None of the pictures should be copied, though every line of the listing must be printed exactly.

++++++++

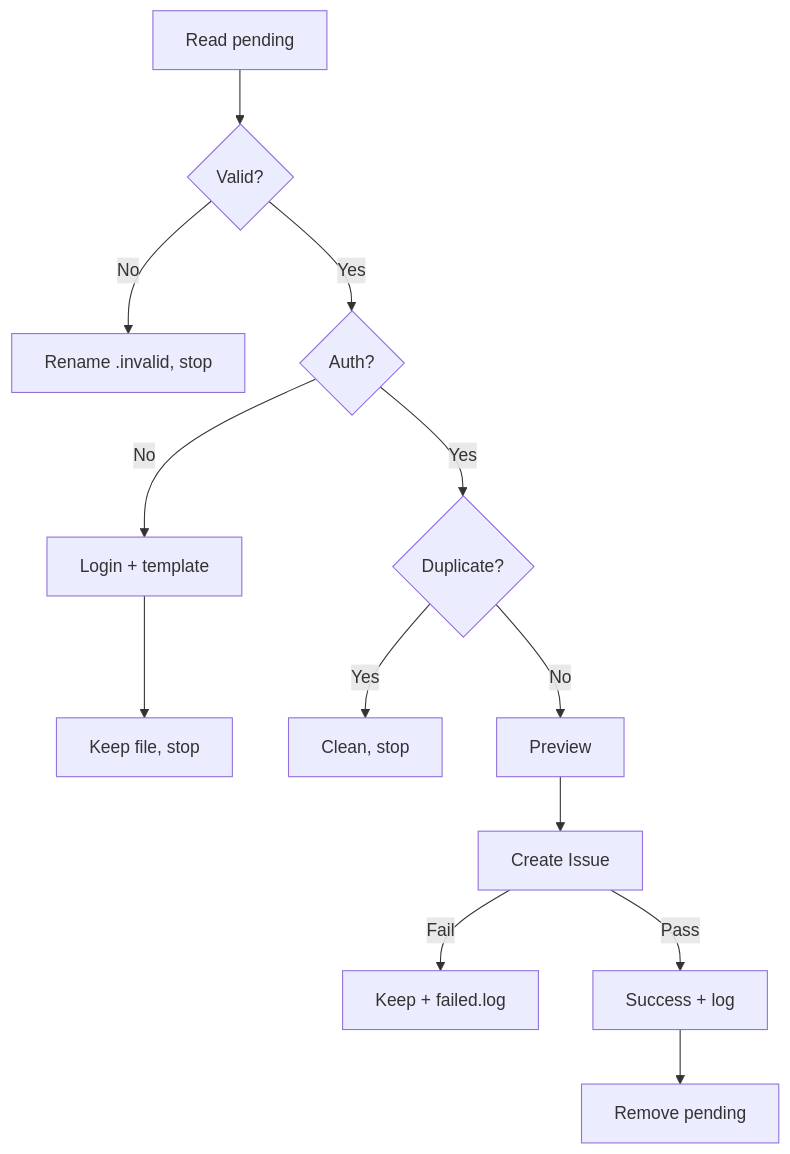
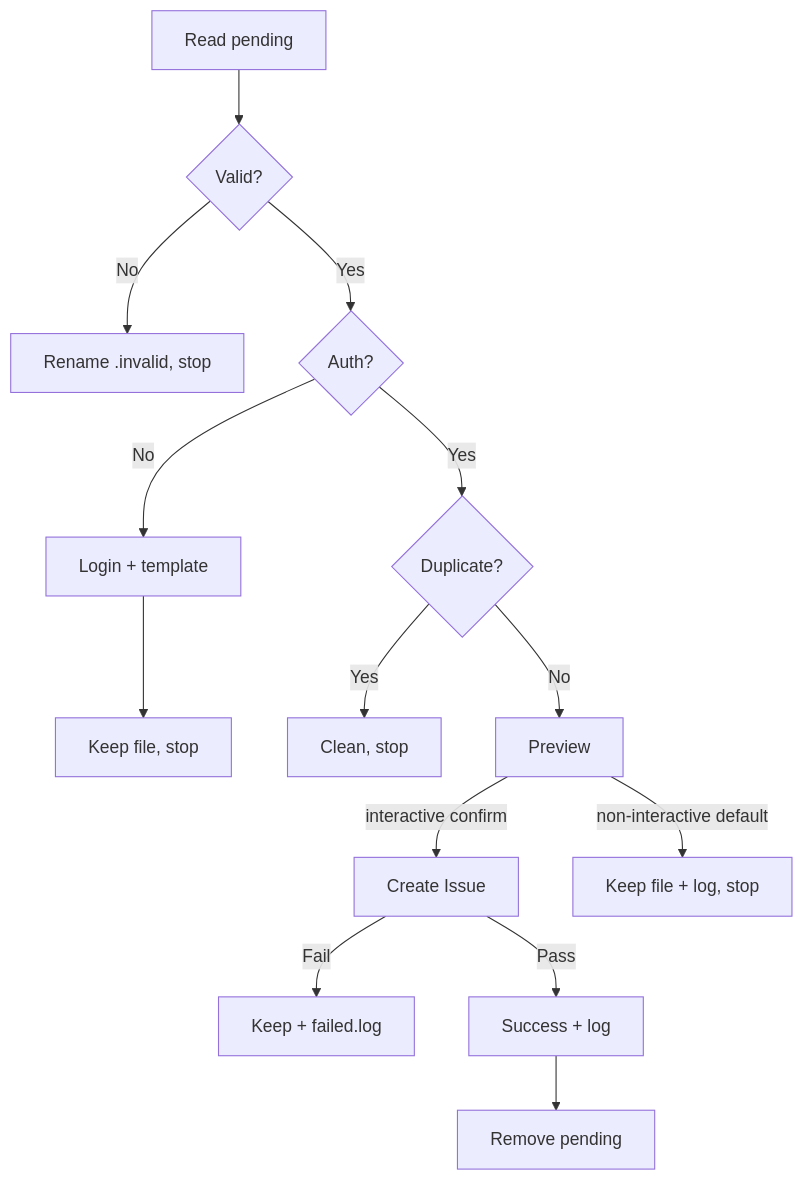
One commit to byx-darwin/gitflow-cli changed the diagram in skills/gf-autoreport-bug/SKILL.md. Above: the diagram before and after it, drawn with Mermaid. The commit also changed other lines of this file and 70 other files, not shown here.

````diff
--- a/skills/gf-autoreport-bug/SKILL.md
+++ b/skills/gf-autoreport-bug/SKILL.md
@@ -36,15 +36,16 @@
 ```mermaid
 flowchart TD
     A[Read pending] --> B{Valid?}
     B -->|No| C[Rename .invalid, stop]
     B -->|Yes| D{Auth?}
     D -->|No| NEW[Login + template]
     NEW --> KEEP[Keep file, stop]
     D -->|Yes| G{Duplicate?}
     G -->|Yes| I[Clean, stop]
     G -->|No| P[Preview]
-    P --> J[Create Issue]
+    P -->|interactive confirm| J[Create Issue]
+    P -->|non-interactive default| SK[Keep file + log, stop]
     J -->|Fail| F[Keep + failed.log]
     J -->|Pass| M[Success + log]
     M --> K[Remove pending]
 ```
````
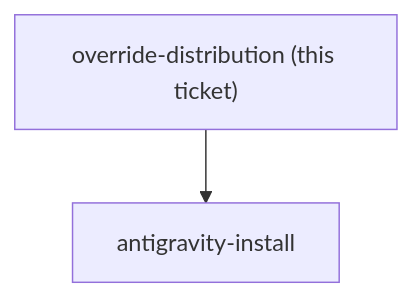
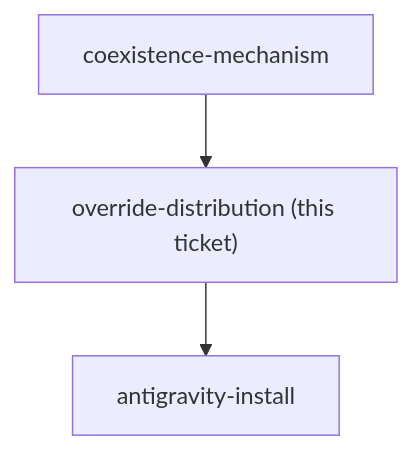
The diagram in docs/decision-map/superpowers-review-to-scrutinize/tickets/override-distribution.md (ThodsaphonSonthiphin/workflow-daily-work), drawn with Mermaid before and after one commit. The commit also changed other lines of this file and 7 other files, not shown here.

````diff
--- a/docs/decision-map/superpowers-review-to-scrutinize/tickets/override-distribution.md
+++ b/docs/decision-map/superpowers-review-to-scrutinize/tickets/override-distribution.md
@@ -12,5 +12,6 @@
 ```mermaid
 graph TD
     ME["override-distribution (this ticket)"]
+    P0["coexistence-mechanism"] --> ME
     ME --> C0["antigravity-install"]
 ```
````
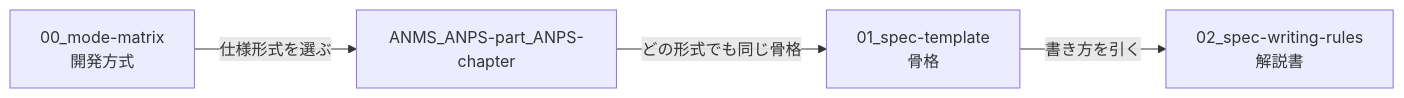
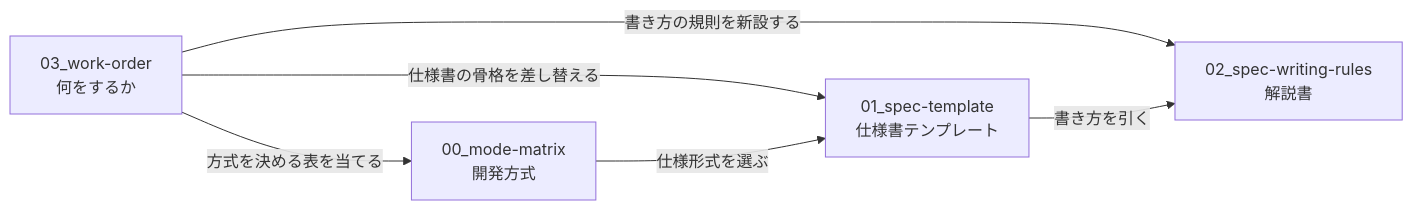
The diagram in maintenance/2026-08-10/README.md (GoodRelax/gr-sw-maker), drawn with Mermaid before and after one commit. The commit also changed other lines of this file and 5 other files, not shown here.

````diff
--- a/maintenance/2026-08-10/README.md
+++ b/maintenance/2026-08-10/README.md
@@ -17,6 +17,8 @@
 ```mermaid
 flowchart LR
-    MODE["00_mode-matrix<br/>開発方式"] -->|"仕様形式を選ぶ"| FORM["ANMS_ANPS-part_ANPS-chapter"]
-    FORM -->|"どの形式でも同じ骨格"| TPL["01_spec-template<br/>骨格"]
-    TPL -->|"書き方を引く"| RULE["02_spec-writing-rules<br/>解説書"]
+    WO["03_work-order<br/>何をするか"] -->|"方式を決める表を当てる"| MODE["00_mode-matrix<br/>開発方式"]
+    WO -->|"仕様書の骨格を差し替える"| TPL["01_spec-template<br/>仕様書テンプレート"]
+    WO -->|"書き方の規則を新設する"| RULE["02_spec-writing-rules<br/>解説書"]
+    MODE -->|"仕様形式を選ぶ"| TPL
+    TPL -->|"書き方を引く"| RULE
 ```
````
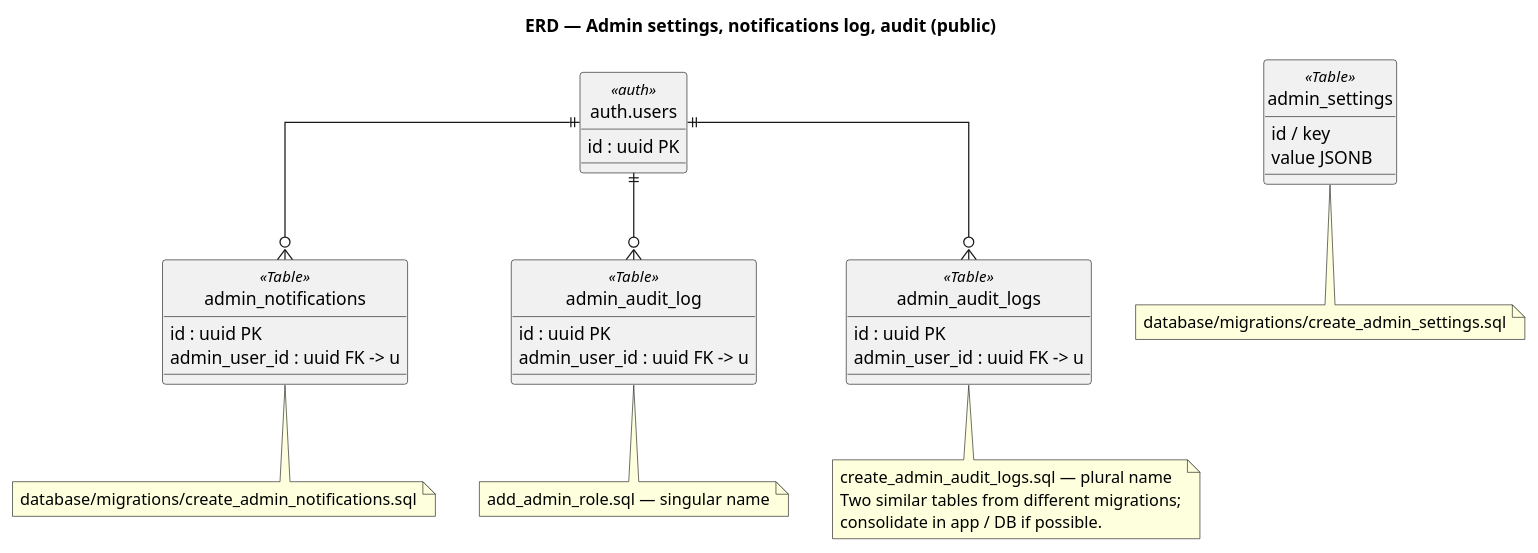
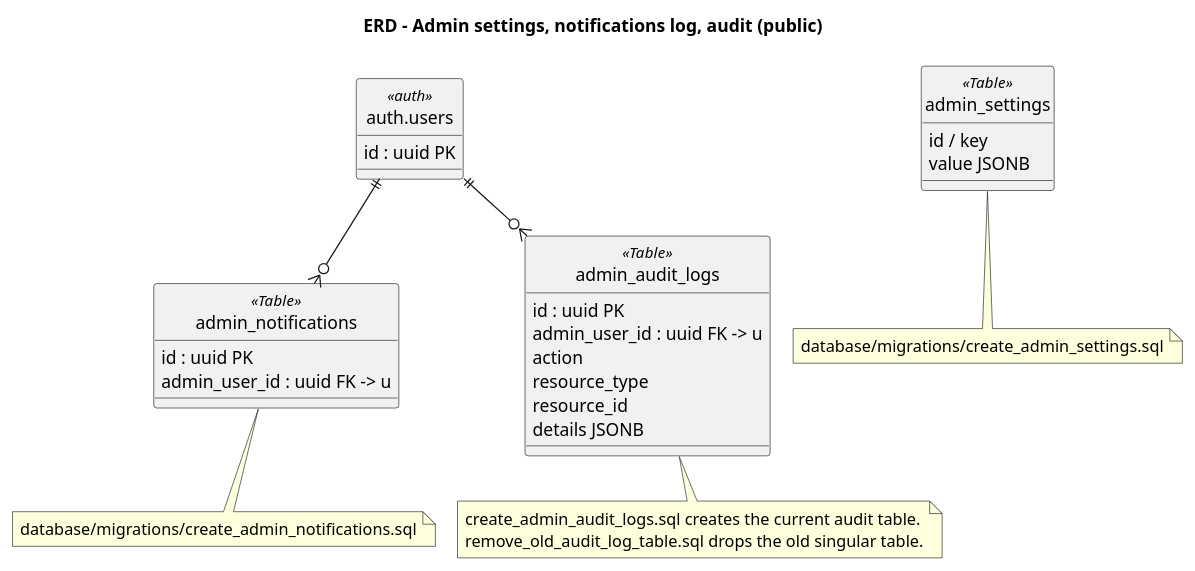
The diagram in docs/diagrams/gofit-erd-06-admin-audit.puml (yessineblanco/GoFitFull), drawn with PlantUML before and after one commit. The commit also changed 17 other files, not shown here.

First line of the commit message:
feat: update diagrams and settings for improved visualization and functionality

```diff
--- a/docs/diagrams/gofit-erd-06-admin-audit.puml
+++ b/docs/diagrams/gofit-erd-06-admin-audit.puml
@@ -1,53 +1,47 @@
 @startuml GoFit_ERD_06_Admin
-title ERD — Admin settings, notifications log, audit (public)
+!pragma layout smetana
+title ERD - Admin settings, notifications log, audit (public)
 
 hide circle
 skinparam linetype ortho
 
 class "auth.users" as u <<auth>> {
   id : uuid PK
 }
 
 class "admin_settings" as aset <<Table>> {
   id / key
   value JSONB
 }
 
 class "admin_notifications" as an <<Table>> {
   id : uuid PK
   admin_user_id : uuid FK -> u
 }
 
-class "admin_audit_log" as al1 <<Table>> {
+class "admin_audit_logs" as al <<Table>> {
   id : uuid PK
   admin_user_id : uuid FK -> u
+  action
+  resource_type
+  resource_id
+  details JSONB
 }
 
-class "admin_audit_logs" as al2 <<Table>> {
-  id : uuid PK
-  admin_user_id : uuid FK -> u
-}
-
-u ||--o{ al1
-u ||--o{ al2
+u ||--o{ al
 u ||--o{ an
 
-note bottom of al1
-  add_admin_role.sql — singular name
-end note
-
-note bottom of al2
-  create_admin_audit_logs.sql — plural name
-  Two similar tables from different migrations;
-  consolidate in app / DB if possible.
+note bottom of al
+  create_admin_audit_logs.sql creates the current audit table.
+  remove_old_audit_log_table.sql drops the old singular table.
 end note
 
 note bottom of aset
   database/migrations/create_admin_settings.sql
 end note
 
 note bottom of an
   database/migrations/create_admin_notifications.sql
 end note
 
 @enduml
```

++++++++

:: Result of the exercise ::
One commit to byx-darwin/gitflow-cli changed the diagram in skills/gf-autoreport-bug/SKILL.md. Above: the diagram before and after it, drawn with Mermaid. The commit also changed other lines of this file and 70 other files, not shown here.

````diff
--- a/skills/gf-autoreport-bug/SKILL.md
+++ b/skills/gf-autoreport-bug/SKILL.md
@@ -36,15 +36,16 @@
 ```mermaid
 flowchart TD
     A[Read pending] --> B{Valid?}
     B -->|No| C[Rename .invalid, stop]
     B -->|Yes| D{Auth?}
     D -->|No| NEW[Login + template]
     NEW --> KEEP[Keep file, stop]
     D -->|Yes| G{Duplicate?}
     G -->|Yes| I[Clean, stop]
     G -->|No| P[Preview]
-    P --> J[Create Issue]
+    P -->|interactive confirm| J[Create Issue]
+    P -->|non-interactive default| SK[Keep file + log, stop]
     J -->|Fail| F[Keep + failed.log]
     J -->|Pass| M[Success + log]
     M --> K[Remove pending]
 ```
````
The diagram in docs/decision-map/superpowers-review-to-scrutinize/tickets/override-distribution.md (ThodsaphonSonthiphin/workflow-daily-work), drawn with Mermaid before and after one commit. The commit also changed other lines of this file and 7 other files, not shown here.

````diff
--- a/docs/decision-map/superpowers-review-to-scrutinize/tickets/override-distribution.md
+++ b/docs/decision-map/superpowers-review-to-scrutinize/tickets/override-distribution.md
@@ -12,5 +12,6 @@
 ```mermaid
 graph TD
     ME["override-distribution (this ticket)"]
+    P0["coexistence-mechanism"] --> ME
     ME --> C0["antigravity-install"]
 ```
````
The diagram in maintenance/2026-08-10/README.md (GoodRelax/gr-sw-maker), drawn with Mermaid before and after one commit. The commit also changed other lines of this file and 5 other files, not shown here.

````diff
--- a/maintenance/2026-08-10/README.md
+++ b/maintenance/2026-08-10/README.md
@@ -17,6 +17,8 @@
 ```mermaid
 flowchart LR
-    MODE["00_mode-matrix<br/>開発方式"] -->|"仕様形式を選ぶ"| FORM["ANMS_ANPS-part_ANPS-chapter"]
-    FORM -->|"どの形式でも同じ骨格"| TPL["01_spec-template<br/>骨格"]
-    TPL -->|"書き方を引く"| RULE["02_spec-writing-rules<br/>解説書"]
+    WO["03_work-order<br/>何をするか"] -->|"方式を決める表を当てる"| MODE["00_mode-matrix<br/>開発方式"]
+    WO -->|"仕様書の骨格を差し替える"| TPL["01_spec-template<br/>仕様書テンプレート"]
+    WO -->|"書き方の規則を新設する"| RULE["02_spec-writing-rules<br/>解説書"]
+    MODE -->|"仕様形式を選ぶ"| TPL
+    TPL -->|"書き方を引く"| RULE
 ```
````
The diagram in docs/diagrams/gofit-erd-06-admin-audit.puml (yessineblanco/GoFitFull), drawn with PlantUML before and after one commit. The commit also changed 17 other files, not shown here.

First line of the commit message:
feat: update diagrams and settings for improved visualization and functionality

```diff
--- a/docs/diagrams/gofit-erd-06-admin-audit.puml
+++ b/docs/diagrams/gofit-erd-06-admin-audit.puml
@@ -1,53 +1,47 @@
 @startuml GoFit_ERD_06_Admin
-title ERD — Admin settings, notifications log, audit (public)
+!pragma layout smetana
+title ERD - Admin settings, notifications log, audit (public)
 
 hide circle
 skinparam linetype ortho
 
 class "auth.users" as u <<auth>> {
   id : uuid PK
 }
 
 class "admin_settings" as aset <<Table>> {
   id / key
   value JSONB
 }
 
 class "admin_notifications" as an <<Table>> {
   id : uuid PK
   admin_user_id : uuid FK -> u
 }
 
-class "admin_audit_log" as al1 <<Table>> {
+class "admin_audit_logs" as al <<Table>> {
   id : uuid PK
   admin_user_id : uuid FK -> u
+  action
+  resource_type
+  resource_id
+  details JSONB
 }
 
-class "admin_audit_logs" as al2 <<Table>> {
-  id : uuid PK
-  admin_user_id : uuid FK -> u
-}
-
-u ||--o{ al1
-u ||--o{ al2
+u ||--o{ al
 u ||--o{ an
 
-note bottom of al1
-  add_admin_role.sql — singular name
-end note
-
-note bottom of al2
-  create_admin_audit_logs.sql — plural name
-  Two similar tables from different migrations;
-  consolidate in app / DB if possible.
+note bottom of al
+  create_admin_audit_logs.sql creates the current audit table.
+  remove_old_audit_log_table.sql drops the old singular table.
 end note
 
 note bottom of aset
   database/migrations/create_admin_settings.sql
 end note
 
 note bottom of an
   database/migrations/create_admin_notifications.sql
 end note
 
 @enduml
```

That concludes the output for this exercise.